Mind you, he had already made his bow, two years earlier, in When We Were Very Young, under the rather less impressive moniker, 'Teddy Bear'.
I shall be celebrating 'The Best Bear in All the World' (as Christopher Robin calls him) this evening with a talk to the members of the famous Garrick Club of which Milne was a member and, though royalties on his books, a major benefactor.
Entitled Mr Milne, Mr Shepard and that Bear of Very Little Brain, it will look at Pooh's history and the contributions of AAM, his son, Christopher (who was responsible for Pooh before the bear started having adventures in the '100 Aker Wood') and illustrator Ernest H Shepard who drew the pictures that are now as integral a part of the books as the words they decorate.
Here, to mark the event, is a suite of three Shepard illustrations for Pooh's second book, The House at Pooh Corner (1928), which were originally owned by my friend the artist and illustrator, Pauline Baynes, and came to me after her death.
Shepard drew a series of five illustrations depicting Pooh's friend Piglet plating a 'haycorn' and of these three, only the central drawing was used in the book along with two others of Pooh planting the haycorn and jumping up and down on the earth once the hole had been filled in.

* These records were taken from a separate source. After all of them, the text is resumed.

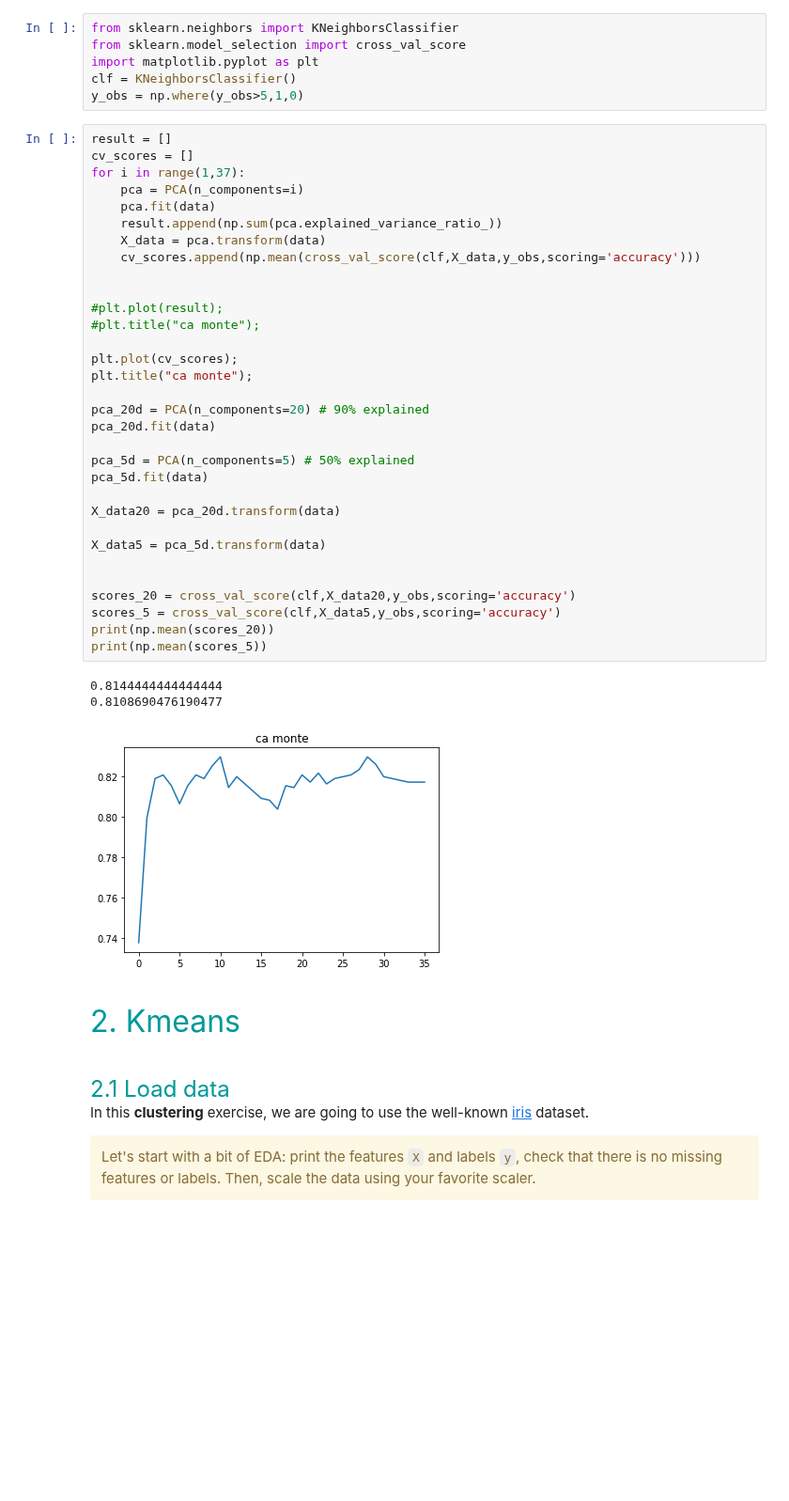
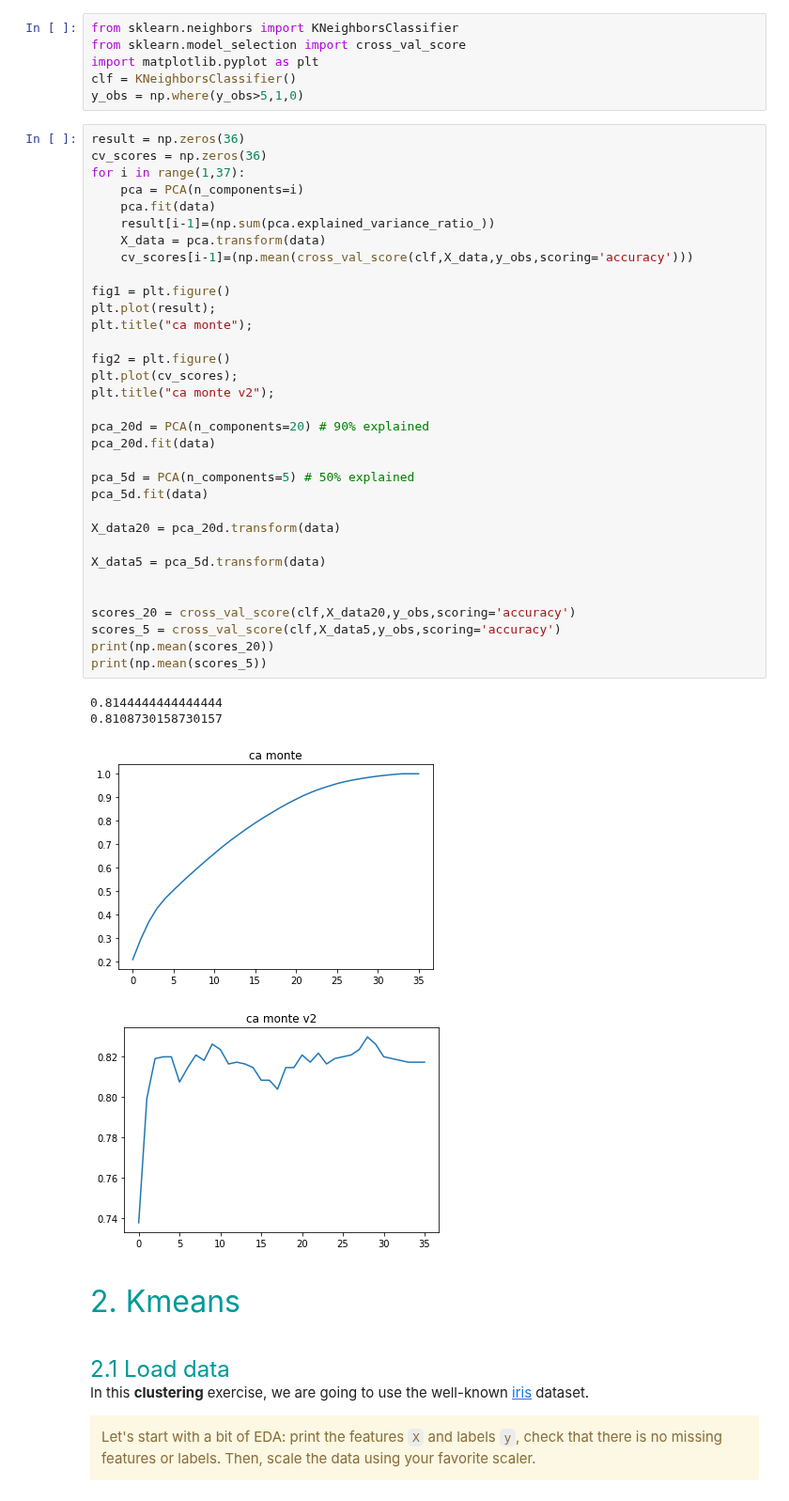
Before and after one commit to evandieren/Statistics-and-Data-Science-LEPL1109, a Jupyter notebook: TP3/tp3_student.ipynb, the cells around one changed output. Shown at 94% size. Cells and saved outputs as stored; diff of their text form; blank space fills up the shorter version.

```diff
--- a/TP3/tp3_student.ipynb
+++ b/TP3/tp3_student.ipynb
@@ -159,41 +156,43 @@ import matplotlib.pyplot as plt
 clf = KNeighborsClassifier()
 y_obs = np.where(y_obs>5,1,0)
 # %%
-result = []
-cv_scores = []
+result = np.zeros(36)
+cv_scores = np.zeros(36)
 for i in range(1,37):
     pca = PCA(n_components=i)
     pca.fit(data)
-    result.append(np.sum(pca.explained_variance_ratio_))
+    result[i-1]=(np.sum(pca.explained_variance_ratio_))
     X_data = pca.transform(data)
-    cv_scores.append(np.mean(cross_val_score(clf,X_data,y_obs,scoring='accuracy')))
+    cv_scores[i-1]=(np.mean(cross_val_score(clf,X_data,y_obs,scoring='accuracy')))
 
+fig1 = plt.figure()
+plt.plot(result);
+plt.title("ca monte");
 
-#plt.plot(result);
-#plt.title("ca monte");
-
+fig2 = plt.figure()
 plt.plot(cv_scores);
-plt.title("ca monte");
+plt.title("ca monte v2");
 
 pca_20d = PCA(n_components=20) # 90% explained
 pca_20d.fit(data)
 
 pca_5d = PCA(n_components=5) # 50% explained
 pca_5d.fit(data)
 
 X_data20 = pca_20d.transform(data)
 
 X_data5 = pca_5d.transform(data)
 
 
 scores_20 = cross_val_score(clf,X_data20,y_obs,scoring='accuracy')
 scores_5 = cross_val_score(clf,X_data5,y_obs,scoring='accuracy')
 print(np.mean(scores_20))
 print(np.mean(scores_5))
 # %% [output]
 0.8144444444444444
-0.8108690476190477
+0.8108730158730157
-[figure, old version]
+[figure, new version]
+[figure, added]
 # %% [markdown]
 <br>
 <font size=7 color=#009999> 2. Kmeans </font> <br><br>
```
Also changed, not shown: parts of 6 cells of this notebook.
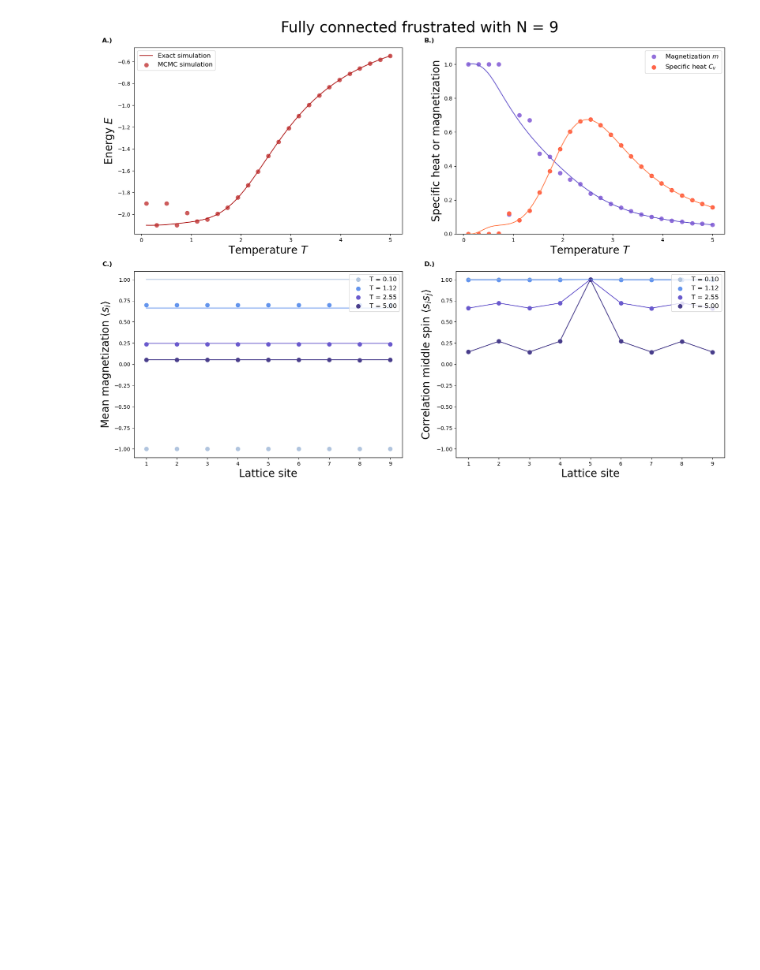
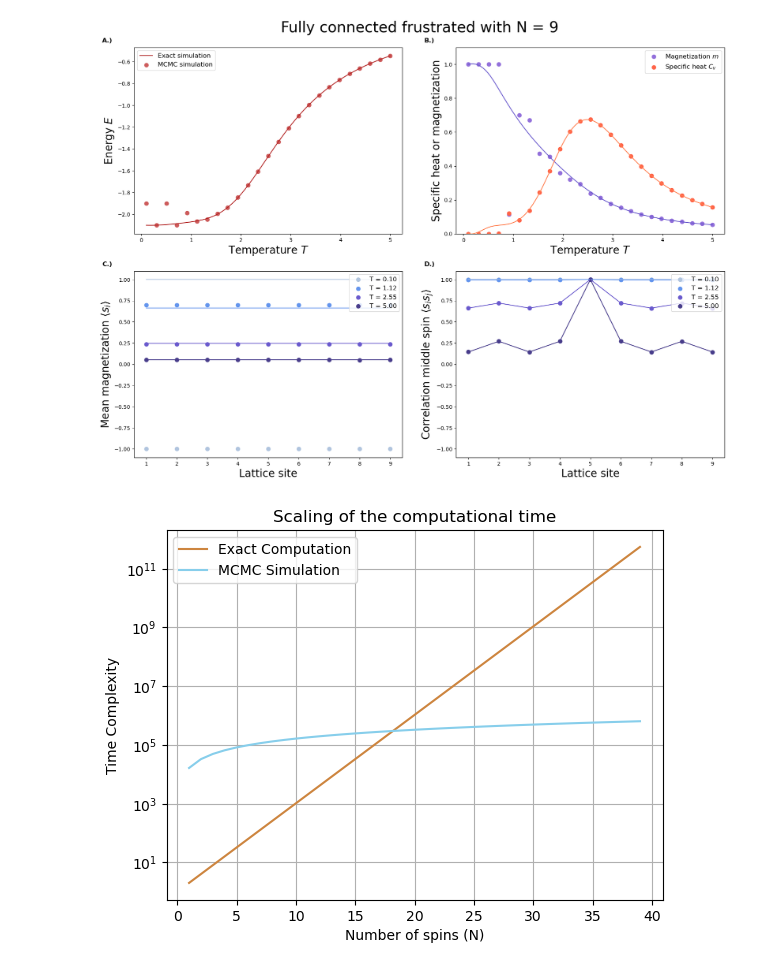
Before and after one commit to Victor-Alessandro/QBM-code, a Jupyter notebook: Classical Forward Ising Problem.ipynb, the cells around one changed output. Cells and saved outputs as stored; diff of their text form; code cells hidden in the pictures; blank space fills up the shorter version.

Commit message:
added time complexity plot

```diff
--- a/Classical Forward Ising Problem.ipynb
+++ b/Classical Forward Ising Problem.ipynb
@@ -514,3 +514,27 @@ plot_exact(E_ex, M_ex, Cv_ex, Ci_ex, CiCj_ex, E_mc, M_mc, Cv_mc, Ci_mc, CiCj_mc,
 plt.savefig(("Figures/Classical Forward Ising Problem/fc_frustrated_L=%.0f_w=%.2f_h=%2.f_sigma=%.2f_eqSteps=%.0f_mcSteps=%.0f.png"%(L,w,h,sigma,eqSteps,mcSteps)), bbox_inches='tight')
 # %% [output]
 [figure]
+# %%
+def exact_computation(N):
+    return 2 ** N
+
+def mcmc_simulation(N, mcSteps):
+    return N * mcSteps
+
+N_values = np.arange(1, 40, 1)
+mcSteps = 2**14
+
+exact_time_complexity = [exact_computation(N) for N in N_values]
+mcmc_time_complexity = [mcmc_simulation(N, mcSteps) for N in N_values]
+
+plt.plot(N_values, exact_time_complexity, label='Exact Computation', color = "Peru")
+plt.plot(N_values, mcmc_time_complexity, label='MCMC Simulation', color = "SkyBlue")
+plt.xlabel('Number of spins (N)')
+plt.ylabel('Time Complexity')
+plt.yscale('log')
+plt.legend()
+plt.title('Scaling of the computational time')
+plt.grid(True)
+plt.show()
+# %% [output]
+[figure, added]
```
Also changed, not shown: parts of 2 cells of this notebook.
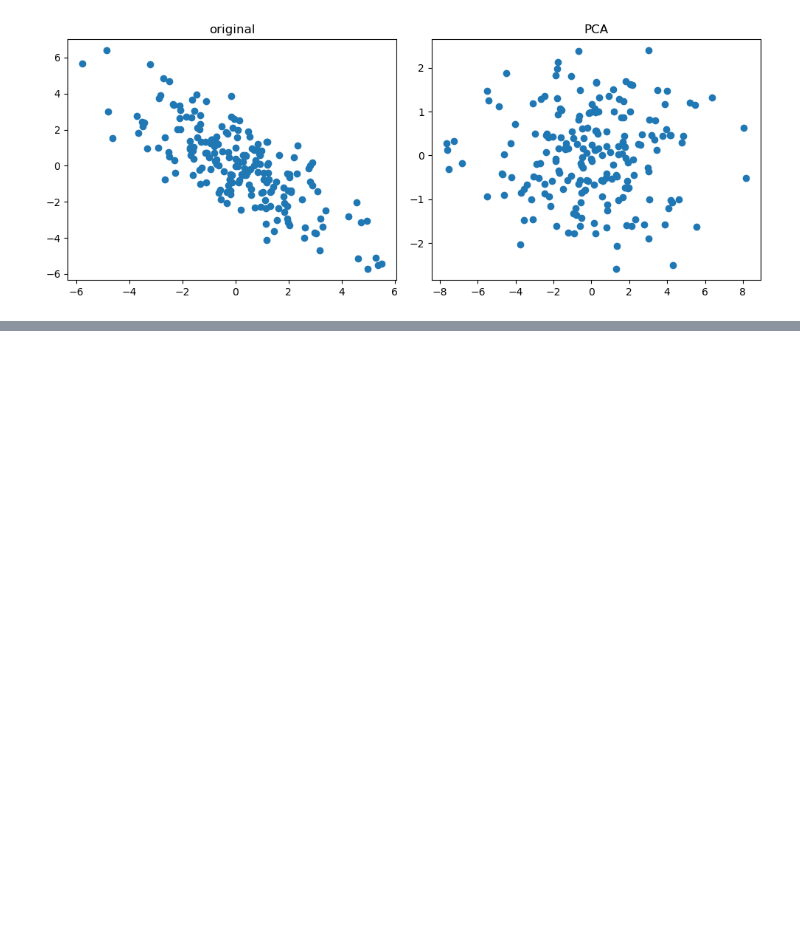
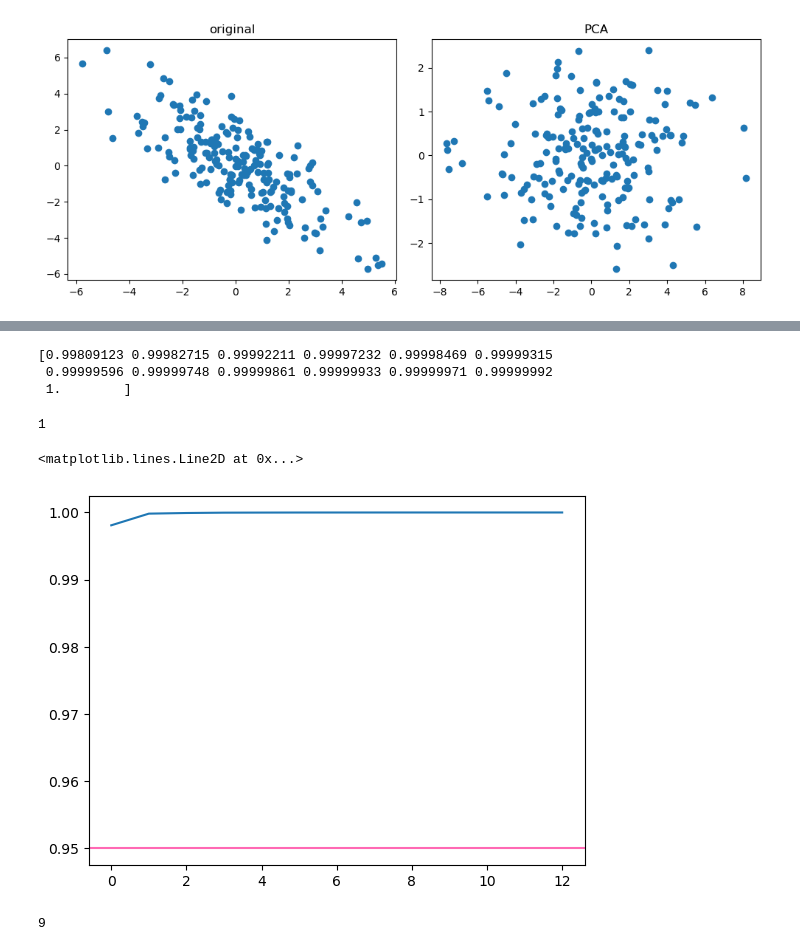
Before and after one commit to qkfmadl0-create/----, a Jupyter notebook: 08_PCA/001.ipynb, the cells around one changed output, grey strips where cells are left out. Saved outputs shown, nothing was run; the diff lists cells and outputs as text; code cells hidden in the pictures; blank space fills up the shorter version.

```diff
--- a/08_PCA/001.ipynb
+++ b/08_PCA/001.ipynb
@@ -147,0 +210,48 @@ weighted avg       0.89      0.89      0.89       178
+# %%
+# n_components 찾기 누적 분산
+
+import numpy as np
+
+pca = PCA(n_components=13)
+scaler = RobustScaler()
+
+X_scaled = scaler.fit_transform(X)
+X_pca = pca.fit_transform(X)
+
+cumsum_variable = np.cumsum(
+    pca.explained_variance_ratio_
+)
+
+print(cumsum_variable) # 95%이면 좋음, 90% 이상이면 빠르게,  99% 이상 -> 정보 보존이 중요
+
+np.argmax(cumsum_variable >= 0.95) + 1
+# %% [output]
+[0.99809123 0.99982715 0.99992211 0.99997232 0.99998469 0.99999315
+ 0.99999596 0.99999748 0.99999861 0.99999933 0.99999971 0.99999992
+ 1.        ]
+1
+# %%
+# 시각적 엘보우
+
+import matplotlib.pyplot as plt
+
+plt.plot(cumsum_variable)
+plt.axhline(y=0.95, linestyle='-', c='hotpink')
+# %% [output]
+<matplotlib.lines.Line2D at 0x...>
+[figure, added]
+# %%
+# 자동으로 찾기
+# n_components 찾기 누적분산
+
+import numpy as np
+
+pca = PCA(n_components=0.95) # 95% 분산을 설명하는 최소 component 자동 선택
+scaler = RobustScaler()
+
+X_scaled = scaler.fit_transform(X)
+X_pca = pca.fit_transform(X_scaled)
+
+print(pca.n_components_)
+# %% [output]
+9
```
Also changed, not shown: parts of 6 cells of this notebook.
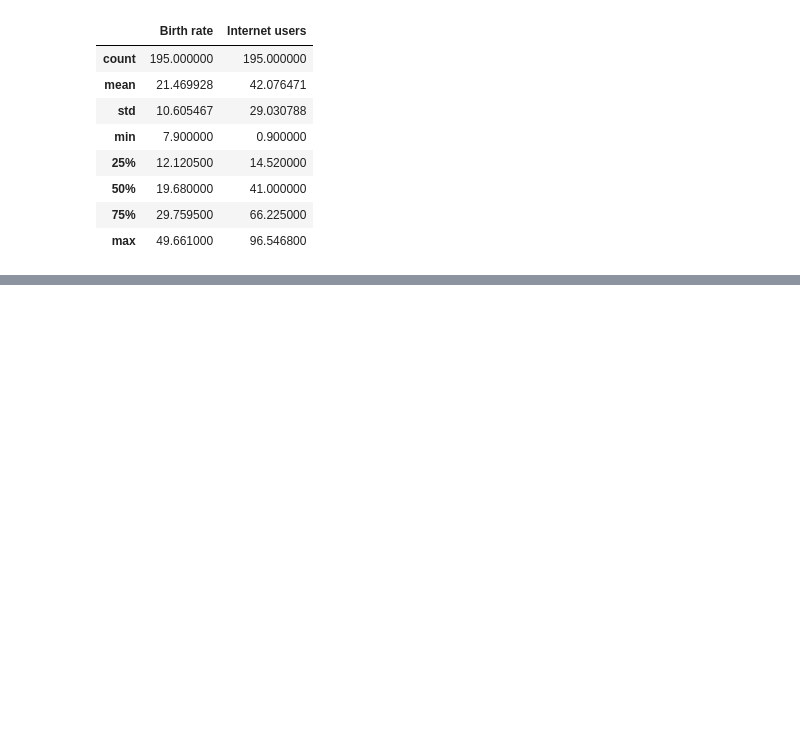
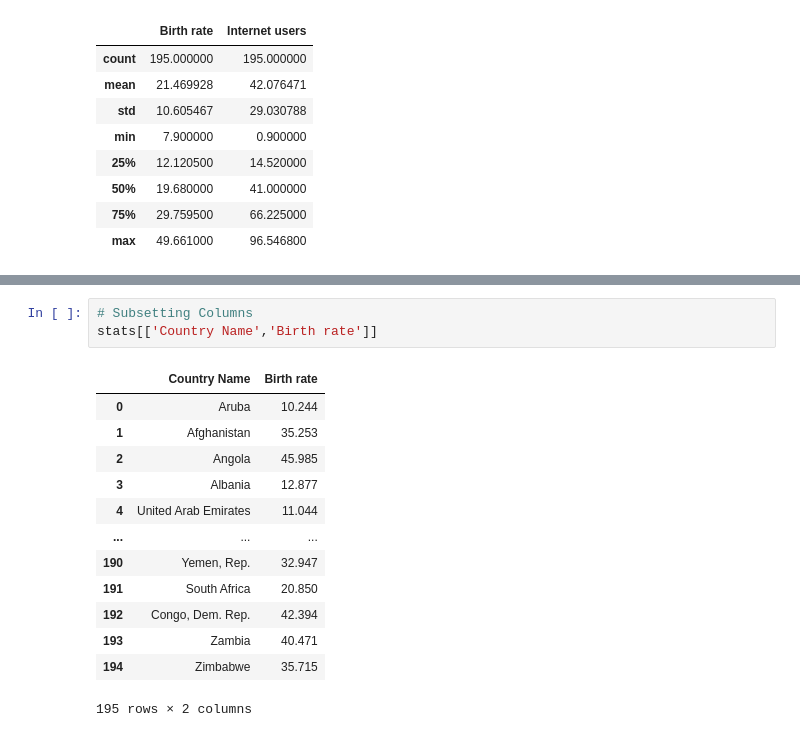
Before and after one commit to EugeneZnm/World-Demographic-Data-Analyisis, a Jupyter notebook: World Trends Analysis.ipynb, the cells around one changed output, grey strips where cells are left out. Saved outputs shown, nothing was run; the diff lists cells and outputs as text; blank space fills up the shorter version.

```diff
--- a/World Trends Analysis.ipynb
+++ b/World Trends Analysis.ipynb
@@ -87,0 +139,17 @@ stats.describe()
+# %%
+# Subsetting Columns
+stats[['Country Name','Birth rate']]
+# %% [output]
+|  | Country Name | Birth rate |
+| 0 | Aruba | 10.244 |
+| 1 | Afghanistan | 35.253 |
+| 2 | Angola | 45.985 |
+| 3 | Albania | 12.877 |
+| 4 | United Arab Emirates | 11.044 |
+| ... | ... | ... |
+| 190 | Yemen, Rep. | 32.947 |
+| 191 | South Africa | 20.850 |
+| 192 | Congo, Dem. Rep. | 42.394 |
+| 193 | Zambia | 40.471 |
+| 194 | Zimbabwe | 35.715 |
+195 rows × 2 columns
```
Also changed, not shown: parts of 4 cells of this notebook.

This the first time these previously unseen pictures have been published...